John, thank you very much for the input. I am glad to know that you are involved in the restoration preservation work for these wonderful semaphores and every other instrument that was required for semaphore operation, including the repeaters. Kudos to your and your friends effort in this restoration project. The pictures are really beautiful. I found the information about signal repeaters being modified galvanometers from a blog post, whose author seems to be a train enthusiast from Britain.John Webb wrote:Welcome to the Forum! Do take a look at http://forum.signalbox.org/viewtopic.php?f=8&t=6913 which describes work undertaken last year at St Albans South signal box (a preserved box in the care of a Preservation Trust) - the work includes the installation of a signal repeater and the switch on the signal arm to work it.
None of our signal repeaters are rectangular - they are all round, about 3"(75mm) in diameter and 2.5" (67mm) deep. Some have a square base about 3.5" (85mm) wide. As you will see from the photos in the above topic, there are two types of signal repeater, the majority have a replica 'arm', one looks more like a 'galvanometer'.

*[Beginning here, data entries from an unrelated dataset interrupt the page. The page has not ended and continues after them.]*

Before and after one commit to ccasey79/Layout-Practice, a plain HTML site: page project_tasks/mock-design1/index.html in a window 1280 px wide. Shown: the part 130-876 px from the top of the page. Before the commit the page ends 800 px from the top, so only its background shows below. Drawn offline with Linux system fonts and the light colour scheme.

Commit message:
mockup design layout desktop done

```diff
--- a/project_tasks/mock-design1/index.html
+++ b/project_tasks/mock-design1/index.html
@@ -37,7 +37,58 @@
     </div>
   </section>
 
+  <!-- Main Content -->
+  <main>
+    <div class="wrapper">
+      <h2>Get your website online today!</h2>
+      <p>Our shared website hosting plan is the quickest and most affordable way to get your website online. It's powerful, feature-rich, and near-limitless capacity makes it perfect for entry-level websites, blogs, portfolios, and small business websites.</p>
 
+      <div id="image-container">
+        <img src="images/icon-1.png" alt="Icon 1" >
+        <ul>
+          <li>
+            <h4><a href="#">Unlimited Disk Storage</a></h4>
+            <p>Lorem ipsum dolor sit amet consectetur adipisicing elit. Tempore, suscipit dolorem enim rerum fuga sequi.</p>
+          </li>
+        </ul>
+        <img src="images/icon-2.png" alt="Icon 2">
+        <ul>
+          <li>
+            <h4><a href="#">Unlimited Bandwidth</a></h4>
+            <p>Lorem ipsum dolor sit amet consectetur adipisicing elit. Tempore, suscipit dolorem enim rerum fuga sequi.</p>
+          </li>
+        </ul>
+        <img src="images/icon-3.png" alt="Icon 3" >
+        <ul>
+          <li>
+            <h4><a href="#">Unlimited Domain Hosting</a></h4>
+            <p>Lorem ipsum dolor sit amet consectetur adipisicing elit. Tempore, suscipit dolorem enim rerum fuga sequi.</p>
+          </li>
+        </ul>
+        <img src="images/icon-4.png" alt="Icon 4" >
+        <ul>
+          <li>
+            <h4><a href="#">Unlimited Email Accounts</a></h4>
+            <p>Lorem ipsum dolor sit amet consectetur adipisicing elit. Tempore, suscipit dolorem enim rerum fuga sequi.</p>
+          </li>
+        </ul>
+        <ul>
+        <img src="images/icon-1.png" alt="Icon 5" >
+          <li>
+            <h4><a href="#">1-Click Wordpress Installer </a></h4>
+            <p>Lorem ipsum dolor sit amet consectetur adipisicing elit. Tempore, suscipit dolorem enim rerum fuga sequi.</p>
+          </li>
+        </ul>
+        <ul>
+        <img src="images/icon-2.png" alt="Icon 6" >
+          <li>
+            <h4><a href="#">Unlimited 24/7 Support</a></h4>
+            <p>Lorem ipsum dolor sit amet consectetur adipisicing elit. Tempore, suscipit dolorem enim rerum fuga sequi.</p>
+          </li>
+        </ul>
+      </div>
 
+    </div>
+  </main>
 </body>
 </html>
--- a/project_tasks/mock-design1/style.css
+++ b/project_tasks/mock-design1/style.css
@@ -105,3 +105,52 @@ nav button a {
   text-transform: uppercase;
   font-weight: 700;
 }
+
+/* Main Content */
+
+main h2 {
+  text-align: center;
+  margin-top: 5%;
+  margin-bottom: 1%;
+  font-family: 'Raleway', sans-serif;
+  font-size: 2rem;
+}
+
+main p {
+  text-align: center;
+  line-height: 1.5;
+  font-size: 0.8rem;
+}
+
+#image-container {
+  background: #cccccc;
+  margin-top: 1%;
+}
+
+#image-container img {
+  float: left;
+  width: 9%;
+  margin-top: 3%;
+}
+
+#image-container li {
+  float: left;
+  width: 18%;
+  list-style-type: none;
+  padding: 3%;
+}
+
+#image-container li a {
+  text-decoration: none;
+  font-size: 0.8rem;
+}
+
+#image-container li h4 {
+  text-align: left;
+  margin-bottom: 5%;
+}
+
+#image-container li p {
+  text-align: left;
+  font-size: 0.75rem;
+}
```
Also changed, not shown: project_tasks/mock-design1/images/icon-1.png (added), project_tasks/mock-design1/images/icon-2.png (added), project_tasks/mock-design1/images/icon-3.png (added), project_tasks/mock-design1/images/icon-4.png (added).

Hope this is of help.
Hello JRB, thank your very much for your input. You are right about Indian repeaters being the same design as old British ones, as it can be seen in the photograph on the link posted above in my reply to John. It is quite frustrating to see IR not being as much aware or caring about its heritage as it should be. After the ruthless termination of the steam locomotives from IR geography some 21 years ago, when the last time tabled steam run passenger was stopped, now the IR is on a spree to replace the semaphore signaling with multi-aspect color light signals, which are as exciting to watch as traffic signals on road intersections! While not being totally critical of IR, who have actually done "some" good job about restoring museum exhibits and plinthed locomotives to working condition and have a dedicated steam locomotive shed but I feel this isn't enough as IR should invite more volunteer participation from public. Hopefully, one day things will change for better.JRB wrote:In recent years, most signal repeaters were round like John Webb's at St. Albans. Many earlier ones were in rectangular wooden cases and some have survived to recent times. British signal engineering firms, notably Westinghouse and its constituents, had factories in India, so Indian instruments largely followed British designs.
Users browsing this forum: No registered users and 5 guests